As the NHL reaches its midway point of the 2022-23 season, there has become no way to argue the Boston Bruins are the best team in hockey.
Boston, who will officially reach the halfway point of its season Thursday night, holds an NHL-best record of 32-4-4, and leads the league in points (68), goals against average (2.13) and save percentage (.928). The Bruins are also second in goals per game (3.85) and third in power play percentage (28.2%).
You name a statistical category and the Bruins are among the best in the NHL. That’s probably the reason why they received top marks in ESPN’s midseason grades.
Here’s a snippet from ESPN’s section on Boston.
Grade: A+. Boston is a top-to-bottom powerhouse, with superb goaltending, a depth of offensive talent and an excellent defense. There are so few holes in the Bruins’ game, and they’ll continue to be a top Stanley Cup favorite if they can stay healthy.
There’s no doubt that the Bruins are receiving contributions from all over the place, but the two stars of Boston’s first half have been goaltender Linus Ullmark and head coach Jim Montgomery.
As was pointed out by ESPN’s Ryan S. Clark and Kristen Shilton, Ullmark has been the “class president” for Boston — leading the NHL in wins (21), save percentage (.939) and goals-against average (1.86), earning him his first-career All-Star nod.
Montgomery has also been fantastic for the Bruins, blowing any expectations put upon him out of the water in his first season in Boston.

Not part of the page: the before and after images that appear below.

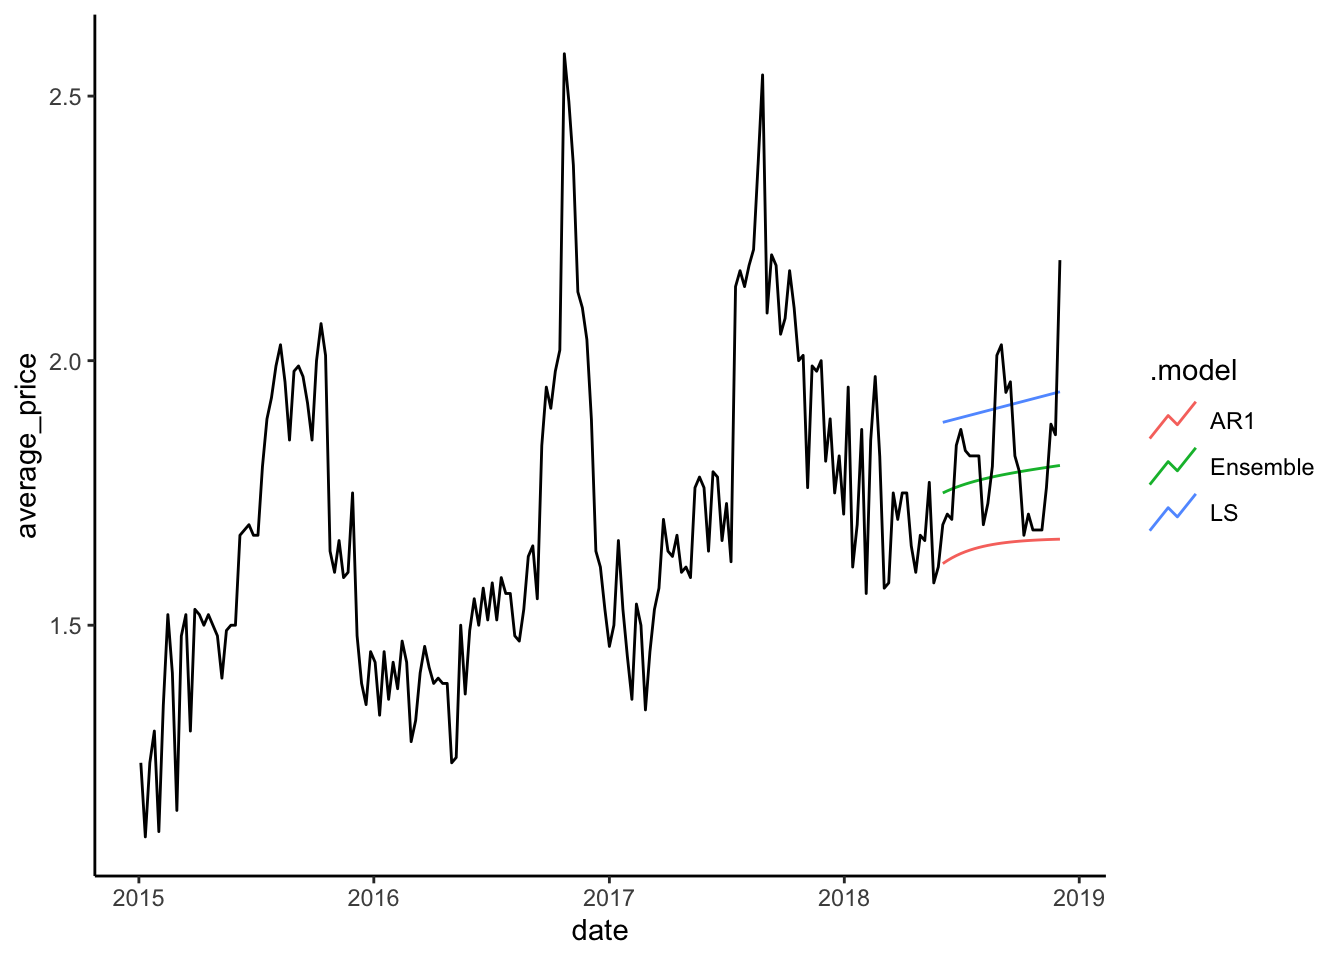
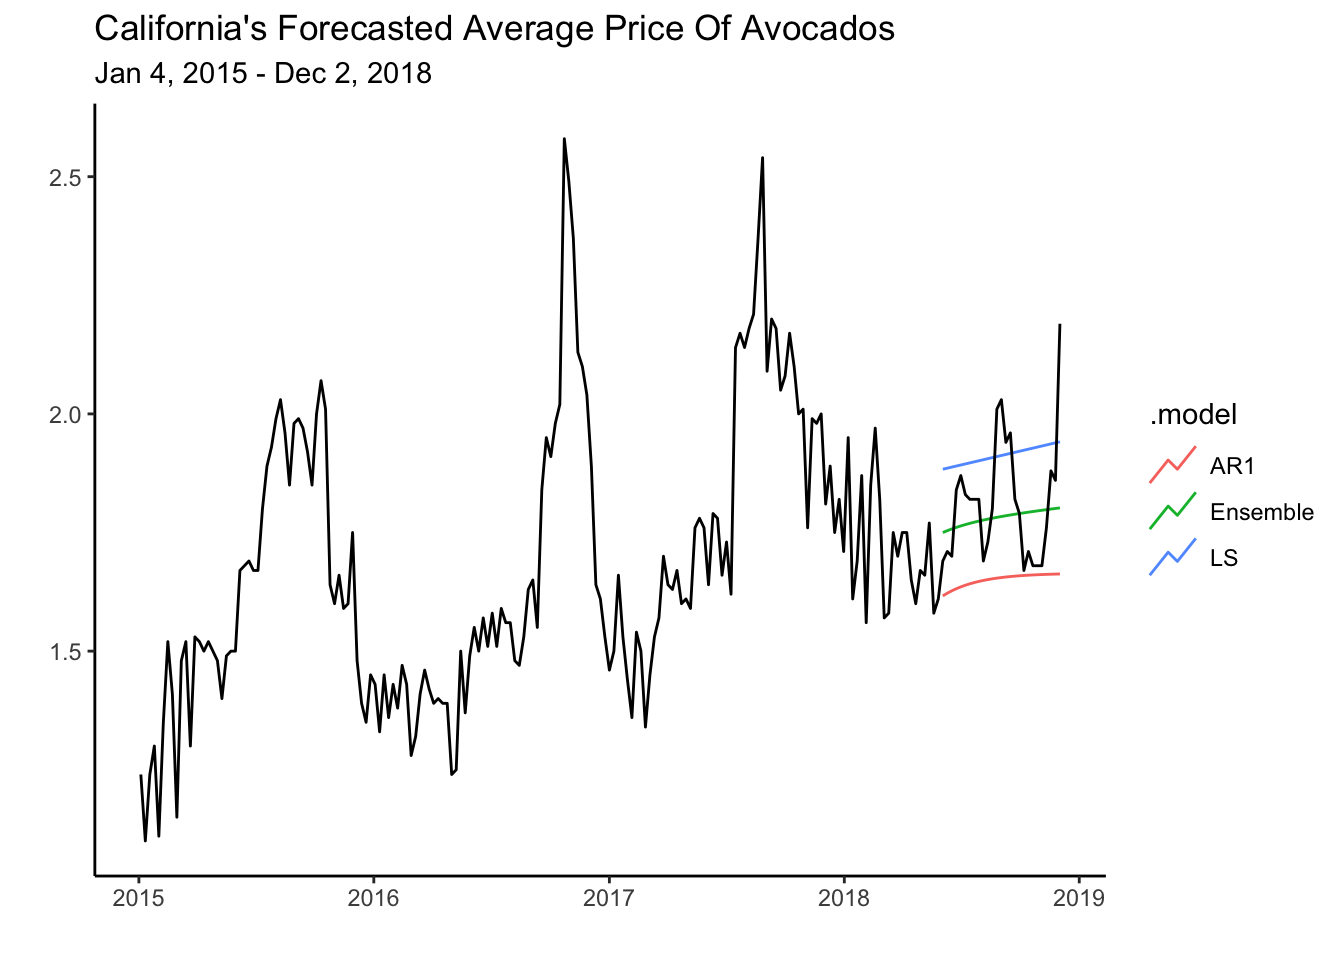
changes to ensemble

diff --git a/docs/ARIMA.html b/docs/ARIMA.html
@@ -3099,12 +3099,15 @@ We can generate a white noise process by using the normal distribution with a me
 <div class="cell">
 <div class="sourceCode cell-code" id="cb29"><pre class="sourceCode r code-with-copy"><code class="sourceCode r"><span id="cb29-1"><a href="#cb29-1" aria-hidden="true" tabindex="-1"></a>fit2 <span class="sc">%&gt;%</span> <span class="fu">select</span>(AR1,LS,Ensemble) <span class="sc">%&gt;%</span></span>
 <span id="cb29-2"><a href="#cb29-2" aria-hidden="true" tabindex="-1"></a>  <span class="fu">forecast</span>(<span class="at">h=</span><span class="dv">27</span>) <span class="sc">%&gt;%</span> <span class="fu">autoplot</span>(<span class="at">level=</span><span class="cn">NULL</span>) <span class="sc">+</span></span>
-<span id="cb29-3"><a href="#cb29-3" aria-hidden="true" tabindex="-1"></a>  <span class="fu">autolayer</span>(cali,average_price) <span class="sc">+</span> <span class="fu">theme_classic</span>()</span></code><button title="Copy to Clipboard" class="code-copy-button"><i class="bi"></i></button></pre></div>
+<span id="cb29-3"><a href="#cb29-3" aria-hidden="true" tabindex="-1"></a>  <span class="fu">autolayer</span>(cali,average_price) <span class="sc">+</span> <span class="fu">theme_classic</span>() <span class="sc">+</span></span>
+<span id="cb29-4"><a href="#cb29-4" aria-hidden="true" tabindex="-1"></a>  <span class="fu">labs</span>(<span class="at">y=</span><span class="st">""</span>, <span class="at">title=</span> <span class="st">"California's Forecasted Average Price Of Avocados"</span>,</span>
+<span id="cb29-5"><a href="#cb29-5" aria-hidden="true" tabindex="-1"></a>       <span class="at">subtitle =</span> <span class="st">"Jan 4, 2015 - Dec 2, 2018"</span>,</span>
+<span id="cb29-6"><a href="#cb29-6" aria-hidden="true" tabindex="-1"></a>       <span class="at">x=</span><span class="st">""</span>)</span></code><button title="Copy to Clipboard" class="code-copy-button"><i class="bi"></i></button></pre></div>
 <div class="cell-output-display">
 <p><img src="ARIMA_files/figure-html/unnamed-chunk-35-1.png" class="img-fluid" width="672"></p>
 </div>
 </div>
-<p>We can now see how the ensemble fits the test data better than each model individually. Let’s confirm the accuracy of the ensemble to the test set by calculating some measures.</p>
+<p>The plot illustrates how the ensemble fits the test data better than each model individually. Let’s confirm the accuracy of the ensemble to the test set by calculating some measures.</p>
 <div class="cell">
 <div class="sourceCode cell-code" id="cb30"><pre class="sourceCode r code-with-copy"><code class="sourceCode r"><span id="cb30-1"><a href="#cb30-1" aria-hidden="true" tabindex="-1"></a>fit2 <span class="sc">%&gt;%</span> <span class="fu">forecast</span>(<span class="at">h=</span><span class="dv">27</span>) <span class="sc">%&gt;%</span> <span class="fu">accuracy</span>(cali)</span></code><button title="Copy to Clipboard" class="code-copy-button"><i class="bi"></i></button></pre></div>
 </div>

In capturing the NHL’s best record through 40 games, the first-year bench boss also earned a trip to the All-Star Game in early February.

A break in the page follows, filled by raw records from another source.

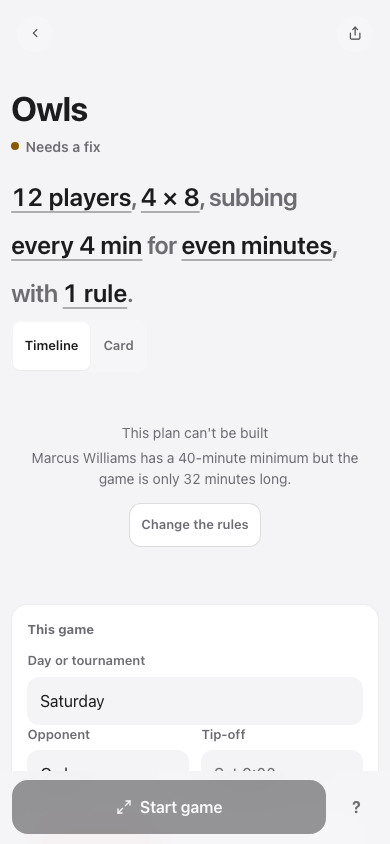
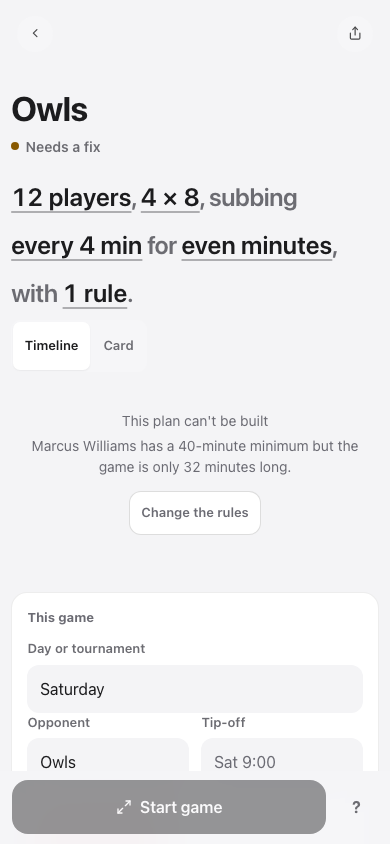
Pay for the Timeline | Card seg out of the gaps around it (#29)
CI caught two things this tree could not see on a Mac.

Nine rows and the Start game bar stopped fitting in 844px. #72 set that
budget and left about 9px of room on CI, where a wider fallback font wraps
the sample sentence onto a fourth line. This change put a 52px seg (48px
buttons inside `.seg`'s 2px track) plus a 12px gap where a 48px header row
used to be, which is 16px more than the budget had, and CI's ninth row ended
6.75px below the bar.

The 16px comes back out of two gaps that were reading as nothing anyway:
`#viewSeg`'s own 12px, for the same reason `.s-rot > .block-hd` gives up its
gap (48px buttons with centered labels are already half space), and
`.tl-head`'s 4px, where `align-items: end` leaves the Q1-Q4 labels' own
descender space above the first row. Rows now start at 390px here, 16px
higher than before, which should put CI back at #72's own margin.

The smoke guard no longer names which select is allowed to shorten. A select
paints its text in whatever font the platform gives form controls, and CI's
is wider: "Short names" needs 174px here and 203px there, so pinning the one
value that runs out of room first pinned a Mac's fonts. The rule is now the
one that actually matters -- at the design size (390px, 16px root) every
value reads in full, and above it a value may be shortened but only with an
ellipsis, never sliced. Falsified by narrowing #cardSize to 60px: it fails at
390px/16px with "needs 140px of a 60px control".
[…]

Changed region(s): [[0.0615, 0.4929, 0.9231, 0.6469], [0.0615, 0.7085, 0.3692, 0.9242], [0.5231, 0.8318, 0.7077, 0.9242]]

diff --git a/app/app.css b/app/app.css
@@ -131,8 +131,17 @@ a { color: inherit; }
 .seg.wide { display: flex; width: 100%; padding: 2px; }
 .seg.wide button { flex: 1; padding: .58rem .3rem; font-size: var(--fs-secondary); }
 /* #29 decision 5: Timeline | Card, the bare (non-`.wide`) shape -- everything
-   above is already correct for it; only the gap to what follows is new. */
-#viewSeg { margin-bottom: .75rem; }
+   above is already correct for it.
+   No gap under it, for the reason `.s-rot > .block-hd` gives above: this seg
+   stands where "Rotation" and its 48px Shuffle used to, and its own buttons
+   are 48px tall with their labels centered, so the lower half of the seg is
+   already the space. It has to be earned rather than spent: the seg's box is
+   52px (48px buttons inside `.seg`'s own 2px track inset) where the header it
+   replaced was 48px, and smoke `game rows fit` has all nine rows above the
+   Start game bar at 390x844 by about 9px on CI, where a wider fallback font
+   wraps the sample sentence onto a fourth line. Twelve px of gap here is more
+   than that whole margin. */
+#viewSeg { margin-bottom: 0; }
 
 .btn {
   display: inline-flex; align-items: center; justify-content: center; gap: .45rem;
@@ -646,7 +655,12 @@ a { color: inherit; }
    case that needs the extra room. */
 .tl { --lab: 9.5rem; --tot: 2rem; container-type: inline-size; }
 .tl:not(.even) { --tot: 5.2rem; }
-.tl-head { display: grid; grid-template-columns: 1fr; gap: .6rem; align-items: end; margin-bottom: .25rem; }
+/* #29: no gap under the Q1-Q4 labels either. `align-items: end` already
+   leaves the label's own descender space between its text and the first row,
+   so the 4px this used to add read as nothing -- and the fold budget #72 set
+   out (nine rows plus the Start game bar inside 844px) has to pay for a 52px
+   Timeline | Card seg where a 48px header row used to be. */
+.tl-head { display: grid; grid-template-columns: 1fr; gap: .6rem; align-items: end; margin-bottom: 0; }
 .tl-head > div:first-child, .tl-head > div:last-child { display: none; }
 .tl-periods { position: relative; height: 1.1rem; padding: 0 .3rem; }
 /* #69 decision 7: no uppercase, no heavy weight -- a quiet footnote above the

diff --git a/app/sw.js b/app/sw.js
@@ -19,7 +19,7 @@
    whenever a precached file changes -- `npm test` names it in the SHELL
    failure and `scripts/check-sw-version.mjs` enforces it across commits --
    but a forgotten bump is now a stale LABEL, not a stale SHELL. */
-const VERSION = '296';
+const VERSION = '297';
 
 /* Fingerprint of every file PRECACHE names, and the half of the cache name
    that actually busts it. `test/sw.test.js` recomputes it from the bytes on
@@ -29,7 +29,7 @@ const VERSION = '296';
    `activate` below deletes the old one. It lives HERE rather than in the test
    so that the edit updating it lands on the line below VERSION. Deleting it
    fails the suite too. */
-const SHELL = '415629572814';
+const SHELL = '8a087cc86f2a';
 
 const CACHE = `benchcard-v${VERSION}-${SHELL}`;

Combine their performances with the continued steady play of stars Patrice Bergeron, Brad Marchand and Charlie McAvoy, another step forward by all-world goal scorer David Pastrnak and an emergence from Hampus Lindholm and the case for Boston to sit high on the list is clear.

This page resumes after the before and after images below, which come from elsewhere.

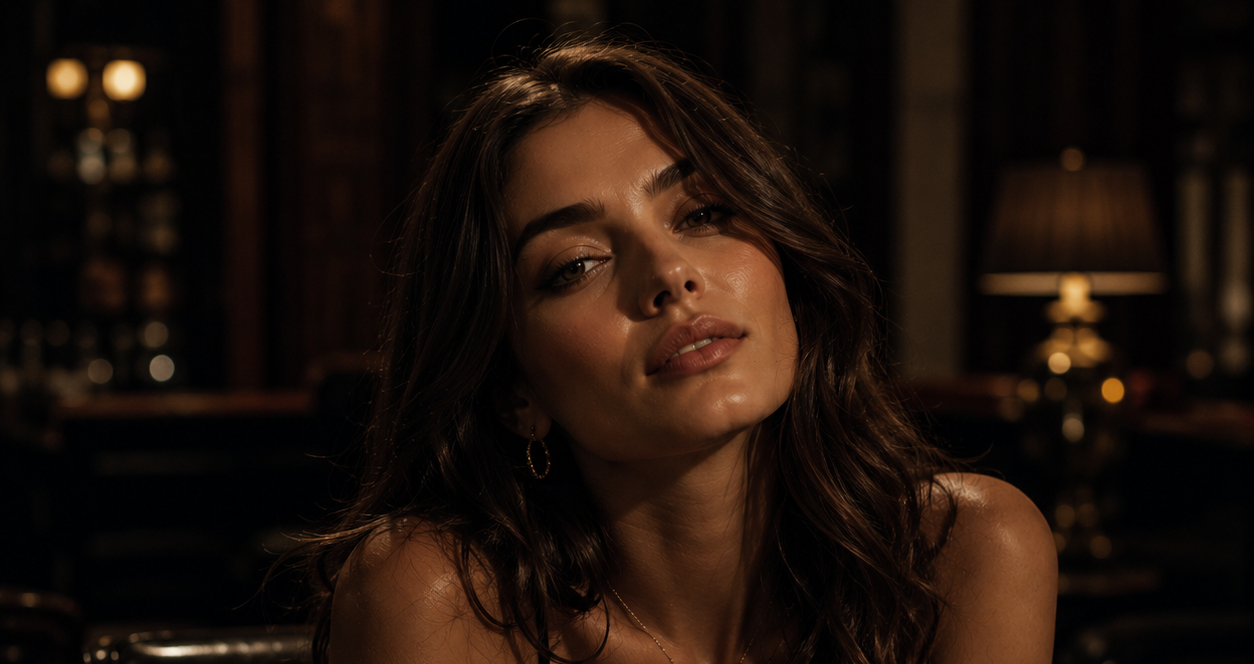
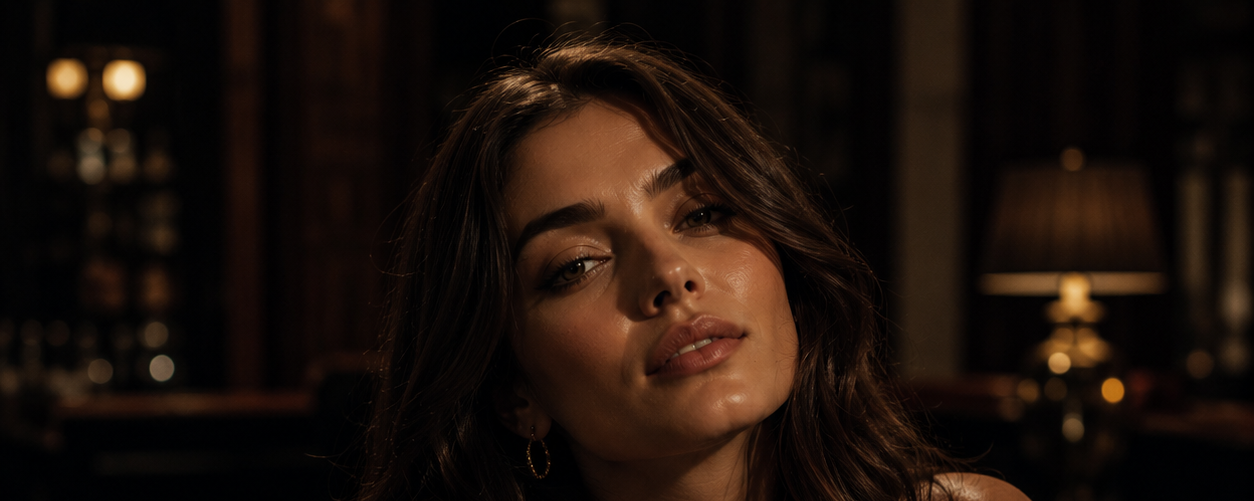
Tighter neck-up crop on arena / socialite / shy_girl (build +82)
The 0.53 crop left bare shoulders/straps on three of the ten. Re-cropped
these from the full-res originals at 0.40 so they cut cleanly at the neck —
faces fully intact, no shoulders, no straps. Removes the last Practice-grid
skin an App Review reviewer would see (Guideline 1.1.4).

Claude-Session: https://claude.ai/code/session_01Rt6Sb12eRmDG19zpDRtg6f

diff --git a/lib/config/dev_flags.dart b/lib/config/dev_flags.dart
@@ -85,4 +85,4 @@ const kForceOnboarding = false;
 /// tell which build is actually installed on-device (TestFlight lag has
 /// repeatedly made us debug a stale build). Bump this with every pubspec
 /// build-number bump.
-const kBuildTag = 'b81-funnel'
+const kBuildTag = 'b82-crop'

Can the Bruins keep up their 139-point pace and break the NHL’s all-time single-season record? It’s hard to say, but they haven’t done anything so far to make one believe it isn’t a real possibility.